**WHAT TO WORK ON:** Count the lines below that contain the word "Include", and reply with only that number.

· · ·

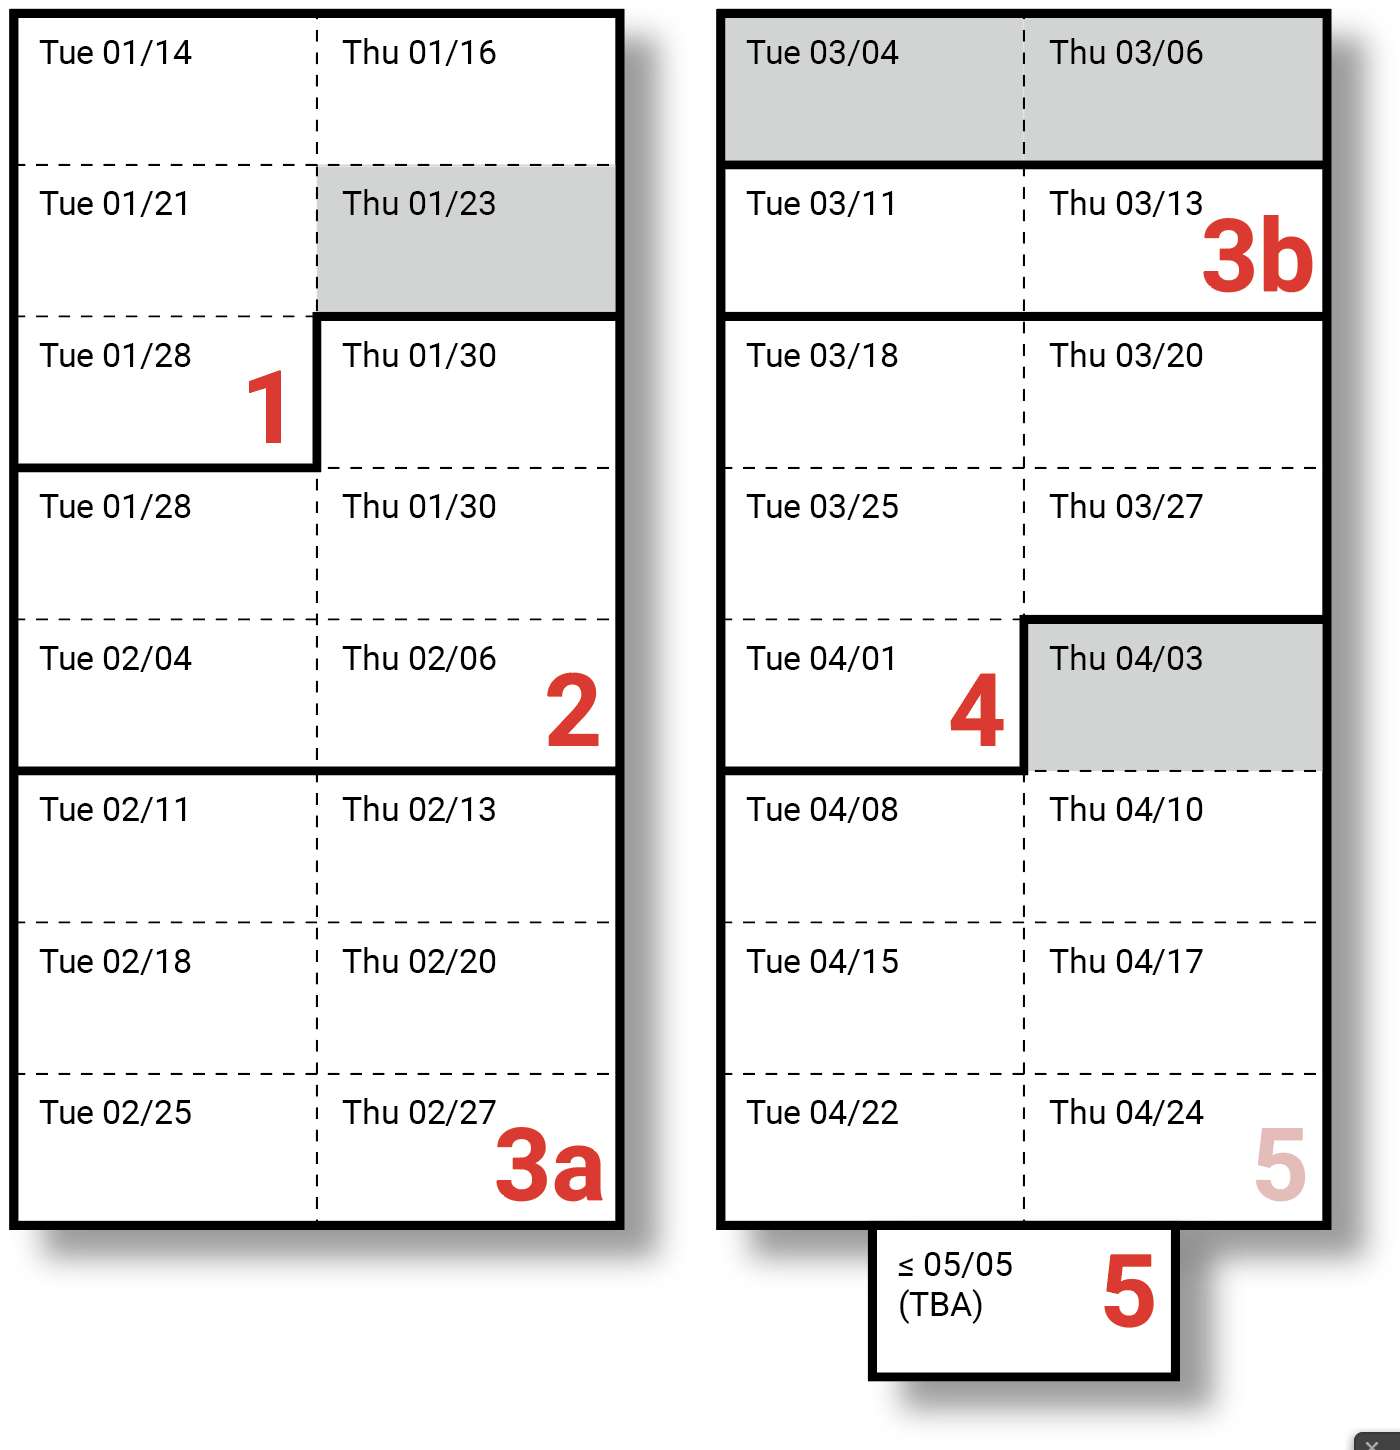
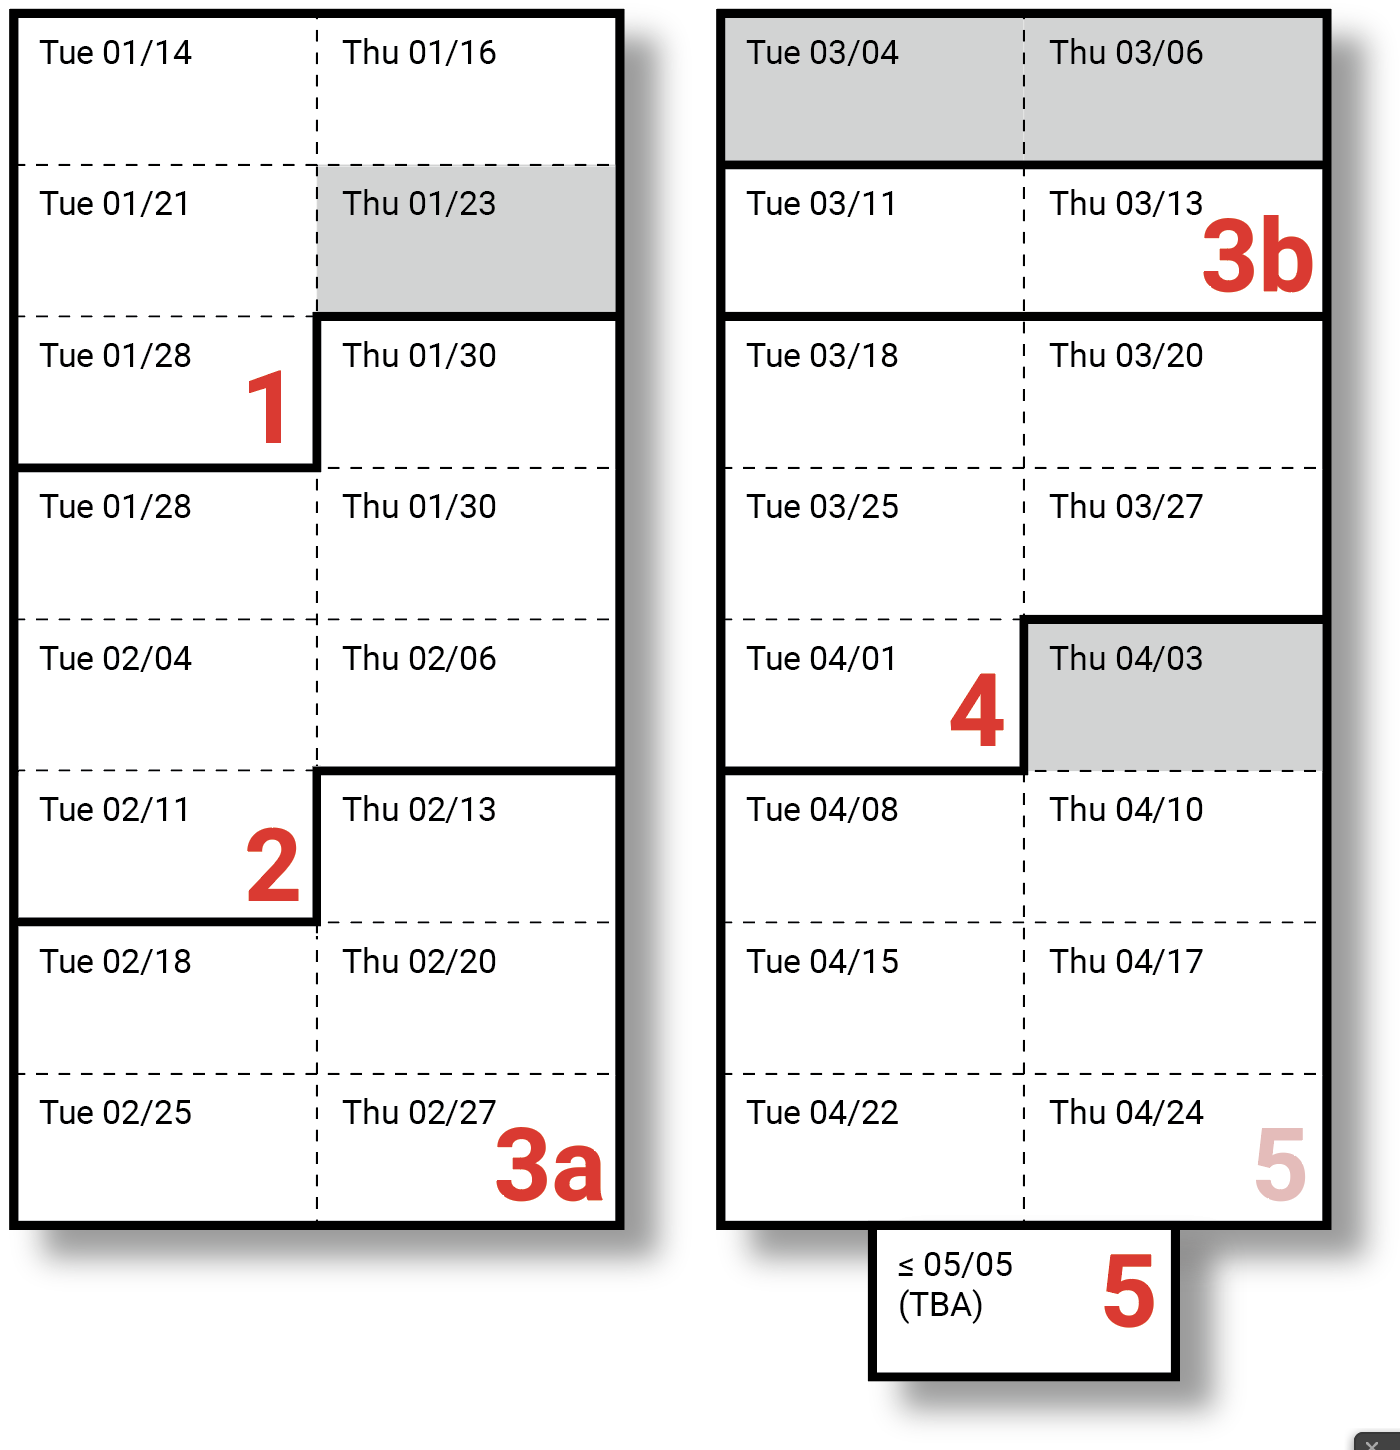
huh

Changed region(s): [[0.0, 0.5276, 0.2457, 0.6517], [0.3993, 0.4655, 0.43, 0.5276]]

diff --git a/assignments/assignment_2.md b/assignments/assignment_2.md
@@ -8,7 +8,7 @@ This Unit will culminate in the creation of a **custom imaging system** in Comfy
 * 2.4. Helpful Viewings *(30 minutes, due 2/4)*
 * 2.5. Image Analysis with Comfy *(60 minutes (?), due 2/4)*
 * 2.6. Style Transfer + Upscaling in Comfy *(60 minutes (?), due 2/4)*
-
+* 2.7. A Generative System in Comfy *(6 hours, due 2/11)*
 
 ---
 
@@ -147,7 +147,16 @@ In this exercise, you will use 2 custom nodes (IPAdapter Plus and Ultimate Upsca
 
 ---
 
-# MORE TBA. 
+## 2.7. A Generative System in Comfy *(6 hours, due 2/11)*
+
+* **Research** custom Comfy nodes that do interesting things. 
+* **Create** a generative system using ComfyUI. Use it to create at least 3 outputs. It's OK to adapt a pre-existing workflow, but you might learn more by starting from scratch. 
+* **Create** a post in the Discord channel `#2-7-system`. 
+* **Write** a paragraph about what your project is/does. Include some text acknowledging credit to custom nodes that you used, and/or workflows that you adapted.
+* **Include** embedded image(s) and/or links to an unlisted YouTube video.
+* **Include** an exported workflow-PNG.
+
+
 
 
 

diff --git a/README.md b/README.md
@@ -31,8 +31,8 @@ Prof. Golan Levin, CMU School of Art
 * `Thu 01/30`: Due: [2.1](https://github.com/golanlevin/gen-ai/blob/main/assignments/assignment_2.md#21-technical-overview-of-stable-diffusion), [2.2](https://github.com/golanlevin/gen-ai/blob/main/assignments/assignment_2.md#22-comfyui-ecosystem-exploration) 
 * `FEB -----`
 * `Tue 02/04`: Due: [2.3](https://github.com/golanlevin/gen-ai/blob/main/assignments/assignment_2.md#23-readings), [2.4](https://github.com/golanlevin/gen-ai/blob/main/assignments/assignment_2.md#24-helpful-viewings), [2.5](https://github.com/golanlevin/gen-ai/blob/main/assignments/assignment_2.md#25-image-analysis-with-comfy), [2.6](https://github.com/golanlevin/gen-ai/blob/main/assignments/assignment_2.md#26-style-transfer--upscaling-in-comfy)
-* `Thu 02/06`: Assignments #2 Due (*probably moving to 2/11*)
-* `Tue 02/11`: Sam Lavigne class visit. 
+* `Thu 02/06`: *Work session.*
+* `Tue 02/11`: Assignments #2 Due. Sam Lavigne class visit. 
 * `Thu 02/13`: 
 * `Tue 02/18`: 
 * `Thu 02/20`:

· · ·

**PROBLEM SOLUTION:** 3